───── Input material

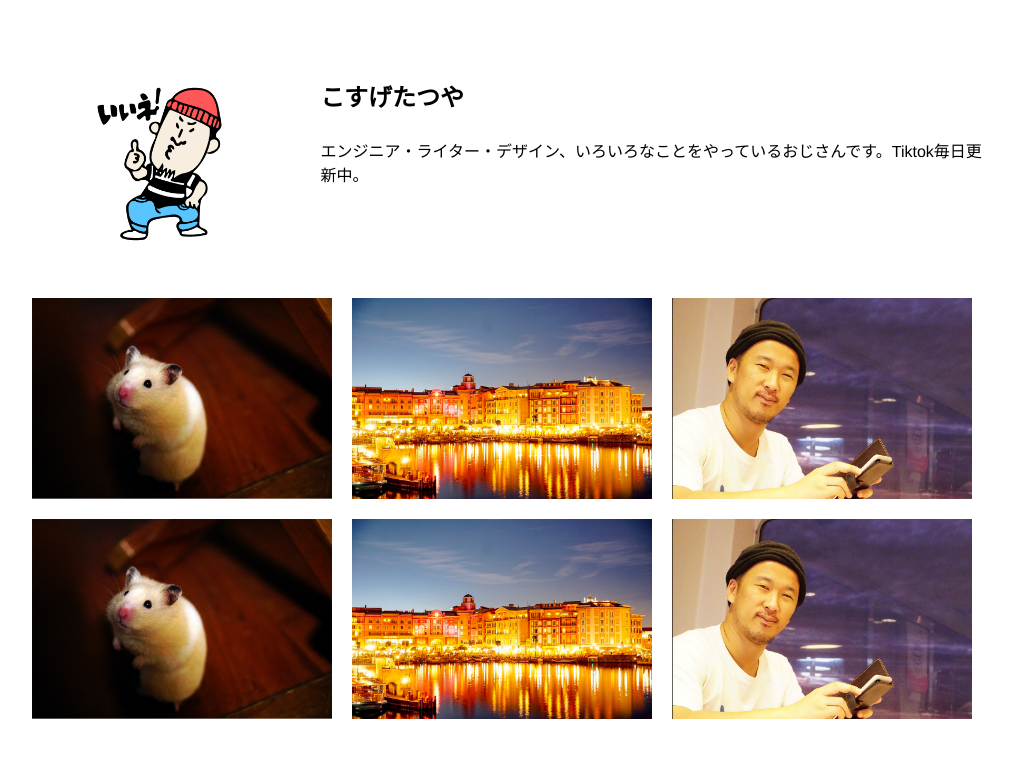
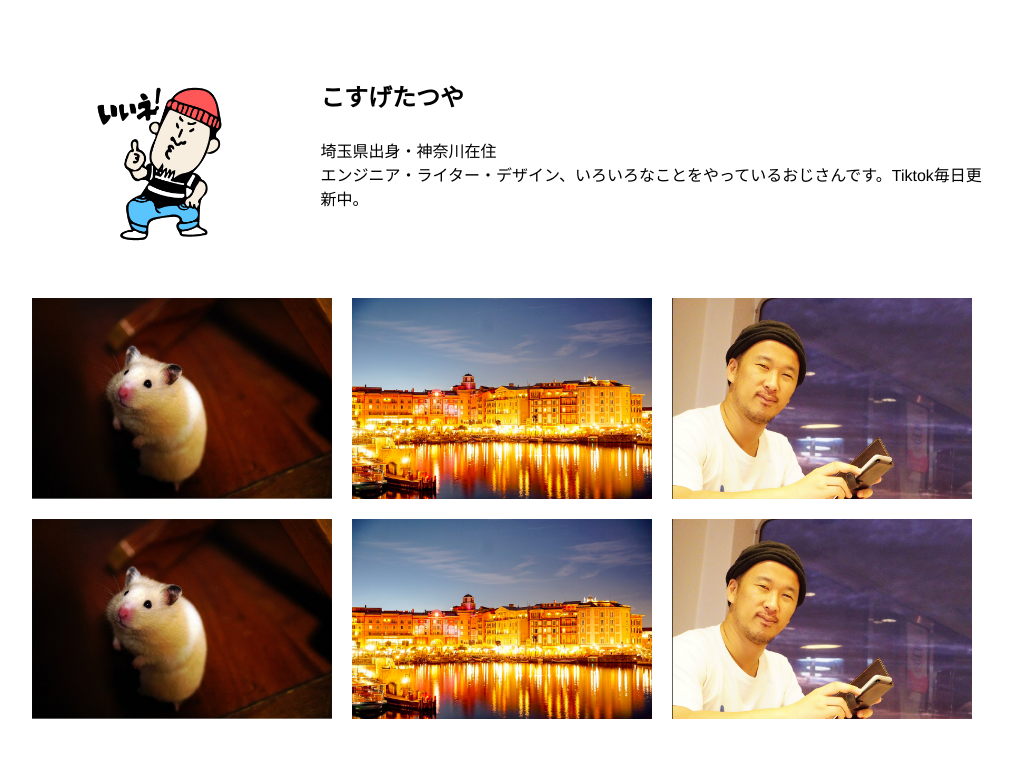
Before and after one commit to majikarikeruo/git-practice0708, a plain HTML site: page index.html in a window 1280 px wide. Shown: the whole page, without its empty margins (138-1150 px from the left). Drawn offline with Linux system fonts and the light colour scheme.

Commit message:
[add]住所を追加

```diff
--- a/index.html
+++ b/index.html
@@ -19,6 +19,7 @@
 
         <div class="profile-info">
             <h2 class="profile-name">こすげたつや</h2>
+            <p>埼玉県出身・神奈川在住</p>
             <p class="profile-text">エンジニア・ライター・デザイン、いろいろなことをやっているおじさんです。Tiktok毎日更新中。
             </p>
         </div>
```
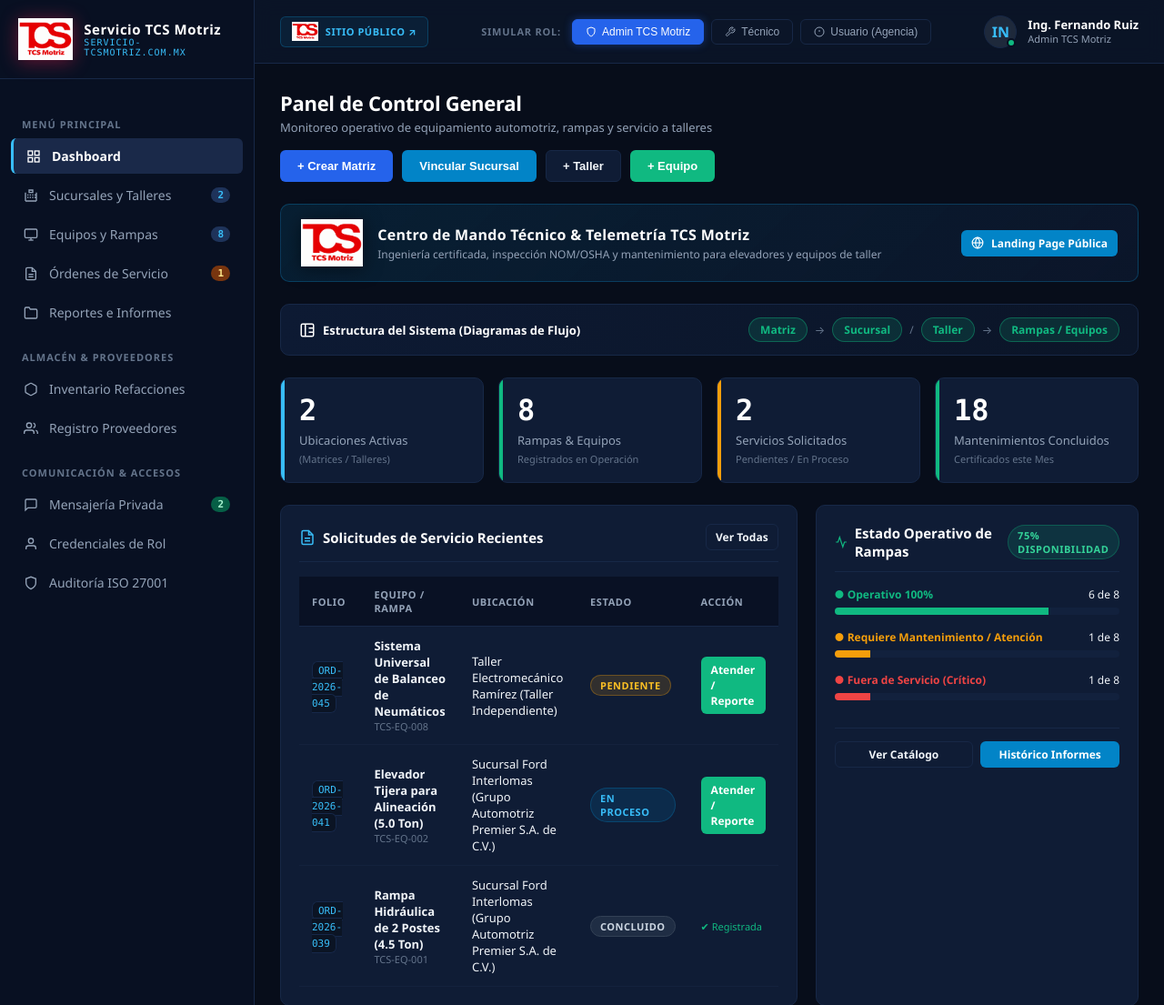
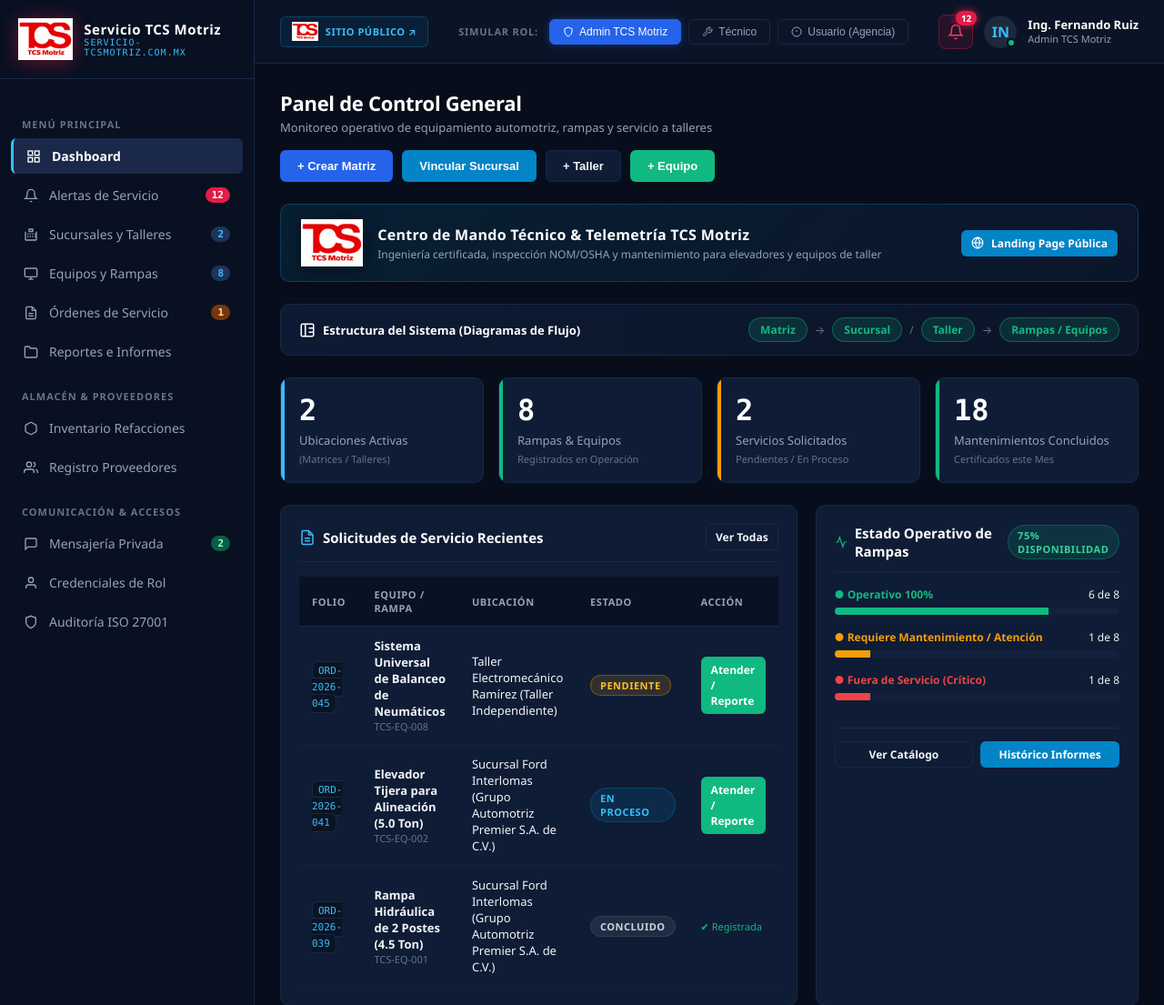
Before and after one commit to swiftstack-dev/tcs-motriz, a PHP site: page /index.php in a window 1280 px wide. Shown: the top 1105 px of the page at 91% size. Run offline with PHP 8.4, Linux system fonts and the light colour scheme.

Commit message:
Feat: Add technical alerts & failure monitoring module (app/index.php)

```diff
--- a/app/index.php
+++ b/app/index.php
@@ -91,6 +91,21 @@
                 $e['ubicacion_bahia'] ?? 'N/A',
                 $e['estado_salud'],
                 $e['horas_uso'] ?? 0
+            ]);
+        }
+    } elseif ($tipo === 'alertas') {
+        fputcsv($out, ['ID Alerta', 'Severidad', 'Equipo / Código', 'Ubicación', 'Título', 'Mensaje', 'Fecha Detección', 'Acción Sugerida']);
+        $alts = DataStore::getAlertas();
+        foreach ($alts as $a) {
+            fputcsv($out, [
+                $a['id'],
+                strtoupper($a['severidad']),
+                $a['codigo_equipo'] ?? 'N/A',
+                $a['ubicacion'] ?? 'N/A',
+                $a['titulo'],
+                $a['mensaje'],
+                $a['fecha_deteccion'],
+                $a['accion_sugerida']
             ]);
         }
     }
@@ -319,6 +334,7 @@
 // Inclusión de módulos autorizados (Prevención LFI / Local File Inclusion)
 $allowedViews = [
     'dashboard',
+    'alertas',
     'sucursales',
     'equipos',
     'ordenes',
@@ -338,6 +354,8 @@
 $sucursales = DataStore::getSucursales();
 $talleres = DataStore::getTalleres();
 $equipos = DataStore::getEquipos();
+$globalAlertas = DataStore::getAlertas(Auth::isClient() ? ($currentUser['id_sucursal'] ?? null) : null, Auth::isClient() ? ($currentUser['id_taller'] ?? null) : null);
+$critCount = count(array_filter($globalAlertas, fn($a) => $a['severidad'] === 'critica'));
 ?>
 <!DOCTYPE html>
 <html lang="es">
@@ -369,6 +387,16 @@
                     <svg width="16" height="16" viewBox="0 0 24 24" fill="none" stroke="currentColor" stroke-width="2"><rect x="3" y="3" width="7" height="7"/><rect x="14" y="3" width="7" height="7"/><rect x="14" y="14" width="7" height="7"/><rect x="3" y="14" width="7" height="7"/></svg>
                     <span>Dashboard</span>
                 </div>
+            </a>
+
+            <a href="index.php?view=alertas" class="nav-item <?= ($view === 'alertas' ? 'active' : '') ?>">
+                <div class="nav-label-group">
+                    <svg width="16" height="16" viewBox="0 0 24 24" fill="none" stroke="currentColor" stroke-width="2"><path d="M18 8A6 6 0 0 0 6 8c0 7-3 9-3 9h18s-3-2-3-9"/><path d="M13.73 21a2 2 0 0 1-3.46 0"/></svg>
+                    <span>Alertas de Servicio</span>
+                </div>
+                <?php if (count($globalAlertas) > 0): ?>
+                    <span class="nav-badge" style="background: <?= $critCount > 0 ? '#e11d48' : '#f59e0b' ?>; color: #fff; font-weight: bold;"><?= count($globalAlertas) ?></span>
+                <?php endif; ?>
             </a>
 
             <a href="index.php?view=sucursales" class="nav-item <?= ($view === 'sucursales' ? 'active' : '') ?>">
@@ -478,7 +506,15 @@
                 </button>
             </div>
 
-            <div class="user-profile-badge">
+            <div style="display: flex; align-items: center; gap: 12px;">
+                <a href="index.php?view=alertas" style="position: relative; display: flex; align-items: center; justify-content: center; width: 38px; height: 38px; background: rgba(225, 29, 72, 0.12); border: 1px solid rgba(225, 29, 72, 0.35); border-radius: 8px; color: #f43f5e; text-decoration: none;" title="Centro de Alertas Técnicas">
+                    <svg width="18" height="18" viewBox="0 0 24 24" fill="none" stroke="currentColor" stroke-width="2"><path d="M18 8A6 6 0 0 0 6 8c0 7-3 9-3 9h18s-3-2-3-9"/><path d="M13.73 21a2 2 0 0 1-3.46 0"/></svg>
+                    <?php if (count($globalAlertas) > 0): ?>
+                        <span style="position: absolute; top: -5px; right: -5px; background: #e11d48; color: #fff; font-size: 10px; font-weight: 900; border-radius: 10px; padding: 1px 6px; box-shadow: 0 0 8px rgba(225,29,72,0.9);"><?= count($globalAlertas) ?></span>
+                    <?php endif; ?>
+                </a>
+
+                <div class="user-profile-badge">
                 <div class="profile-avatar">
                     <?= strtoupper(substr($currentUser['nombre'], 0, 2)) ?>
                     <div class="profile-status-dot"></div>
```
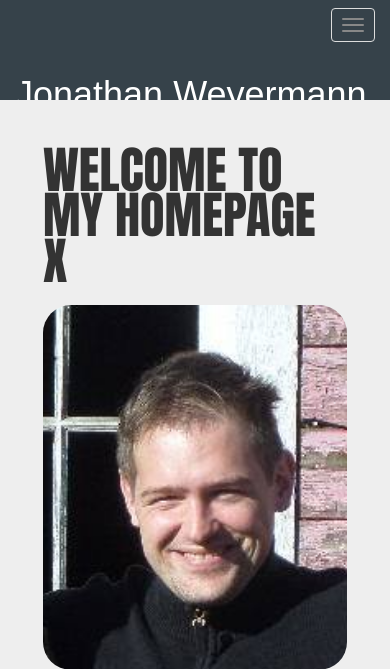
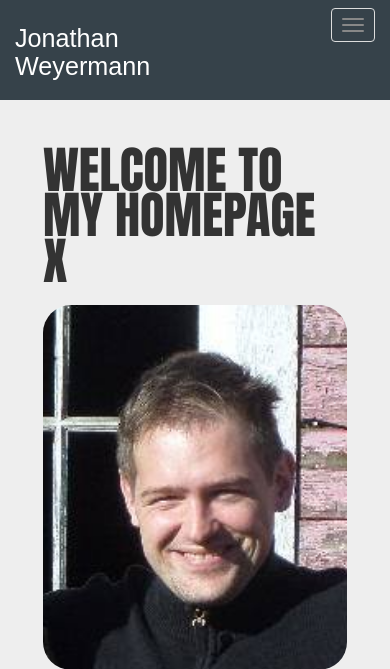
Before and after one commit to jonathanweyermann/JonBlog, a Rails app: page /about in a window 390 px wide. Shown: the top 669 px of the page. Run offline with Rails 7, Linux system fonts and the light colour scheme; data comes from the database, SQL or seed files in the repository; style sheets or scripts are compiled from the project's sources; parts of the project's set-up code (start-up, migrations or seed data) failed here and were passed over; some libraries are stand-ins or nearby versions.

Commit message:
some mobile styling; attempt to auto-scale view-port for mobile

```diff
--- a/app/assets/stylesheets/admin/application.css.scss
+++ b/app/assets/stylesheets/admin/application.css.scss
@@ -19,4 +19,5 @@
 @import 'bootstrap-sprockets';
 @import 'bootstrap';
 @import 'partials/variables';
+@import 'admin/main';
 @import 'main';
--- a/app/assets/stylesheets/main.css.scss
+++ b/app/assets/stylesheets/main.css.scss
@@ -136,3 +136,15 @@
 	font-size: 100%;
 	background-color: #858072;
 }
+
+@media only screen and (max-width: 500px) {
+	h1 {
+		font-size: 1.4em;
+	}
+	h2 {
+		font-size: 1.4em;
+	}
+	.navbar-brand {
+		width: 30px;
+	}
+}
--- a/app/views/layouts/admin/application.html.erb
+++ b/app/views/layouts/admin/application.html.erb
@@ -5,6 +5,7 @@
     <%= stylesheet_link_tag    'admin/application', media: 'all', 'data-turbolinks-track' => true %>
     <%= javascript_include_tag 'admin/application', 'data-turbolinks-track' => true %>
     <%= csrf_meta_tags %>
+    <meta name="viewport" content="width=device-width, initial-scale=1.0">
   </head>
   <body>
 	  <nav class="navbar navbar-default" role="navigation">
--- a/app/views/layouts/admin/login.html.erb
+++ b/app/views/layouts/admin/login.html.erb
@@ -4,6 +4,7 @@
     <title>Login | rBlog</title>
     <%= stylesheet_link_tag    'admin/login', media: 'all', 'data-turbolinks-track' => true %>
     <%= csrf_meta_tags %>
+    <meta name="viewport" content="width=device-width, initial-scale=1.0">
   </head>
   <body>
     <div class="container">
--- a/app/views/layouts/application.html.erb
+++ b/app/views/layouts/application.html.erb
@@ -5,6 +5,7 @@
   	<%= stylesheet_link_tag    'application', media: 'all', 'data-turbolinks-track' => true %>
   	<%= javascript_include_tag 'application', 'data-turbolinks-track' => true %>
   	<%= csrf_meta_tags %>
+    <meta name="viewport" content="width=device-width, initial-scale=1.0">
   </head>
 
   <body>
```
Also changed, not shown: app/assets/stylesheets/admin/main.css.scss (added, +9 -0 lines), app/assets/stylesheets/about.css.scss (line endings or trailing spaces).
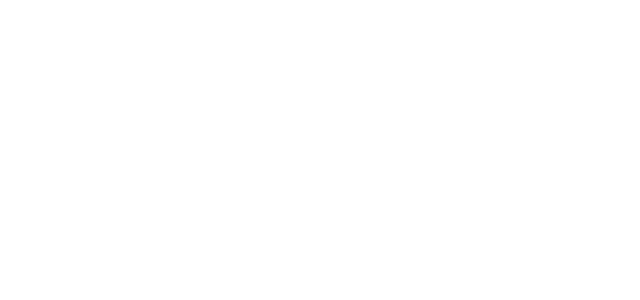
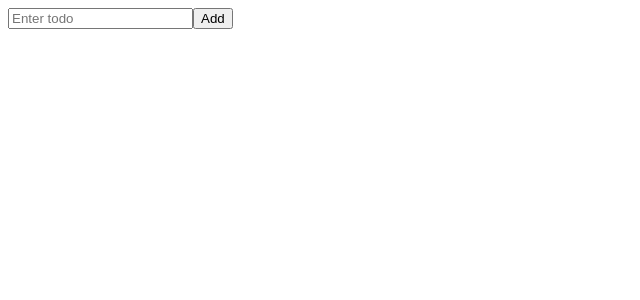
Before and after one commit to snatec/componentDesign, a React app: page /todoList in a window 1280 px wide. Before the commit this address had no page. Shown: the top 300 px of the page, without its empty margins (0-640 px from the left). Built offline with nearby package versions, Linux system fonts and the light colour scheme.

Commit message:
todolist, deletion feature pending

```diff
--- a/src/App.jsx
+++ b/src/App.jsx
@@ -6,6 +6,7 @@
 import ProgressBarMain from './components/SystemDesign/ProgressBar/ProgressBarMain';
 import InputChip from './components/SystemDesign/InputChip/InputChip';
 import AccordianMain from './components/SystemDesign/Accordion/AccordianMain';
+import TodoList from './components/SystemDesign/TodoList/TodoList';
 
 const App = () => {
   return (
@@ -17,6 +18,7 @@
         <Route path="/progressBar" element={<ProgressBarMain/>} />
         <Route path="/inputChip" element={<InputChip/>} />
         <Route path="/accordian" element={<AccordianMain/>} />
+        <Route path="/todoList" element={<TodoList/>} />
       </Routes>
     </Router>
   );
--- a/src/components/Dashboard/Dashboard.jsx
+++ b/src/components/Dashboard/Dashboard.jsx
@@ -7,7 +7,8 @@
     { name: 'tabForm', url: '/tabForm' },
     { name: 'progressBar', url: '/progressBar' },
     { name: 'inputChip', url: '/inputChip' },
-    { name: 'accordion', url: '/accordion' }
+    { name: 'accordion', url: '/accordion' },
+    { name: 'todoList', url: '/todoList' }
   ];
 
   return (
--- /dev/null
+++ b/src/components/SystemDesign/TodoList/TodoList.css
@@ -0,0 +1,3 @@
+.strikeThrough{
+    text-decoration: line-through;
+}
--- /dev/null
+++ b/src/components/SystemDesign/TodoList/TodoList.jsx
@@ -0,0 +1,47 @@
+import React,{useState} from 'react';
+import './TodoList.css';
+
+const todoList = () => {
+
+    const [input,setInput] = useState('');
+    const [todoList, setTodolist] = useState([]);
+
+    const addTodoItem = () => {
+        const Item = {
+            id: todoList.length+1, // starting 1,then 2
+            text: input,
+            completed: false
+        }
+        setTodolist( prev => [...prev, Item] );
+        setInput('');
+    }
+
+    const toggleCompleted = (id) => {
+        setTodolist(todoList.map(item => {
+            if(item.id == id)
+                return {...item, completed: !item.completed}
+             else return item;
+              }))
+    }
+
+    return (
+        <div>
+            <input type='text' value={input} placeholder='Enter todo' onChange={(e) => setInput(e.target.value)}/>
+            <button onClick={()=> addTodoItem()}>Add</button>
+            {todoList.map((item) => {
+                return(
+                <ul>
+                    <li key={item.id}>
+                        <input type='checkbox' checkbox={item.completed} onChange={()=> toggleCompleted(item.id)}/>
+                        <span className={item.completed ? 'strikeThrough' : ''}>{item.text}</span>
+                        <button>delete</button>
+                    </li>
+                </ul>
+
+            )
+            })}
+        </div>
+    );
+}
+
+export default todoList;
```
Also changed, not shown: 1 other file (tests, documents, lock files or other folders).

──────────

Problem requirements => The number of lines in the data holding the string "components" is the whole answer.

Result below => 8